100 years ago today, in the town of Oak Park, Illinois, the only child of Horace and Tess White, named Betty, was born. The next year, the family moved to California, where young Betty would grow up and find her way into show business, first on radio and then, in 1949, moving to television, first as a co-host with Al Jarvis on his daily show and, eventually, on her own once he left, before moving on to the syndicated sitcom Life with Elizabeth in 1953.
A little further north, in Wisconsin, a youngster named Allen Ludden moved from town to town with his family. The Ludden’s eventually landed in Texas, where Allen majored in English and drama at the University of Texas. During WWII, Allen served as an officer in charge of entertainment, moving east after the war. He continued to entertain, hosting a radio show and writing advice columns for teen magazines. He moved to television in 1959, when the G.E. College Bowl debuted on CBS.

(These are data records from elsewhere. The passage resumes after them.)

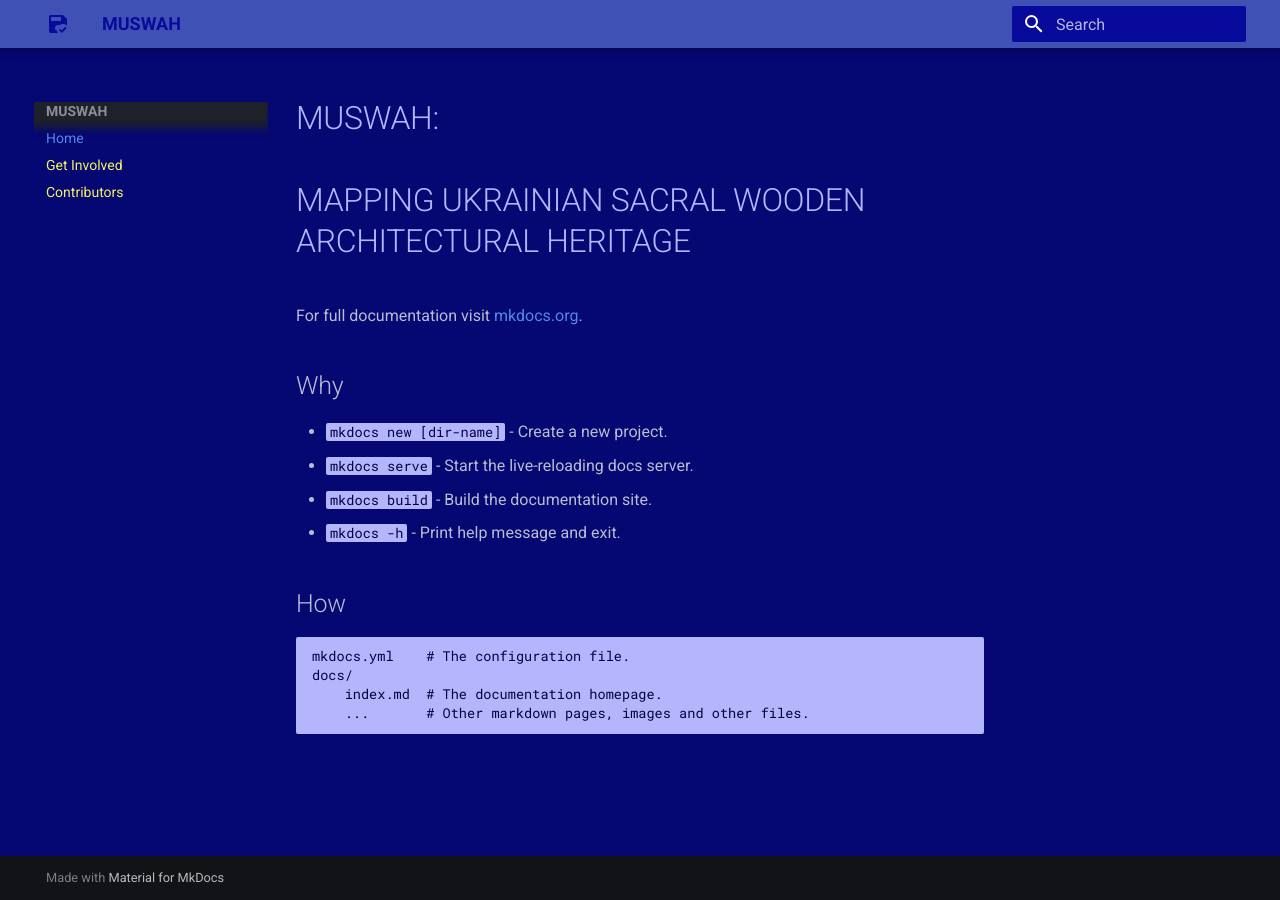
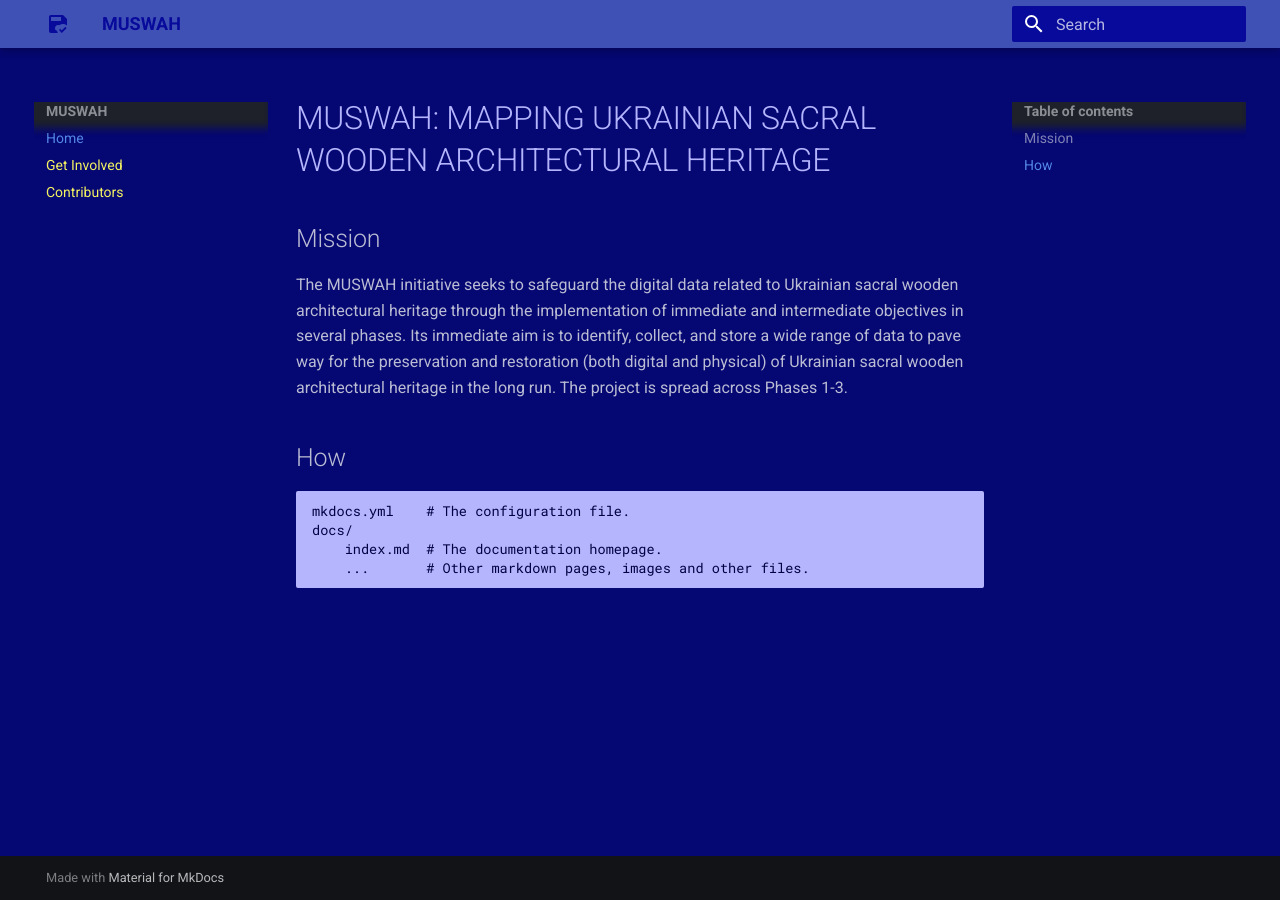
Before and after one commit to gabrielemucho/muswah-mkdocs, an MkDocs documentation site: the page built from docs/index.md, in a window 1280 px wide. Built offline with MkDocs 1.6.1 and Material for MkDocs 9.7.7, drawn with Linux system fonts in a browser that asks for light colours.

Commit message:
Update index.md

```diff
--- a/docs/index.md
+++ b/docs/index.md
@@ -1,14 +1,8 @@
-# MUSWAH:
-# MAPPING UKRAINIAN SACRAL WOODEN ARCHITECTURAL HERITAGE
+# MUSWAH: MAPPING UKRAINIAN SACRAL WOODEN ARCHITECTURAL HERITAGE
 
-For full documentation visit [mkdocs.org](https://www.mkdocs.org).
+## Mission
 
-## Why
-
-* `mkdocs new [dir-name]` - Create a new project.
-* `mkdocs serve` - Start the live-reloading docs server.
-* `mkdocs build` - Build the documentation site.
-* `mkdocs -h` - Print help message and exit.
+The MUSWAH initiative seeks to safeguard the digital data related to Ukrainian sacral wooden architectural heritage through the implementation of immediate and intermediate objectives in several phases. Its immediate aim is to identify, collect, and store a wide range of data to pave way for the preservation and restoration (both digital and physical) of Ukrainian sacral wooden architectural heritage in the long run. The project is spread across Phases 1-3.
 
 ## How
 
```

In 1961, their path’s crossed for the first time, thanks to the game show Password. Ludden, named the host of the new show, didn’t remember meeting White the first time she guested, as his concentration was torn from the show by his dying wife. When White returned a second time after the death of Ludden’s wife, the impression stuck, and Ludden knew who would be the next Mrs. Allen Ludden. Convincing Betty, however, took a while, but they eventually married in 1963. They continued to work and live together, feeling the ups and downs of Hollywood life, until Ludden’s 1981 death at the age of 63. Betty White never married again, though she ultimately became an even bigger star thanks to her 7-year run on The Golden Girls.
I don’t even know if I had heard of Allen Ludden before discovering the Buzzr channel a few years back. Since then, I’ve watched my fair share of the original Password and the late 70s revival Password Plus, which Ludden was hosting until he fell ill. It seemed like the world was prepping to celebrate Betty White’s 100th birthday today until her surprising death, or as surprising as a death can be when someone is 99 years old, on New Year’s Eve, less than three weeks before the big bash. It was in honor of them both that I found this biography from Adam Nedeff, who seems to have made a cottage industry looking back at old time game show hosts. I might just have to take a look at one of them down the line.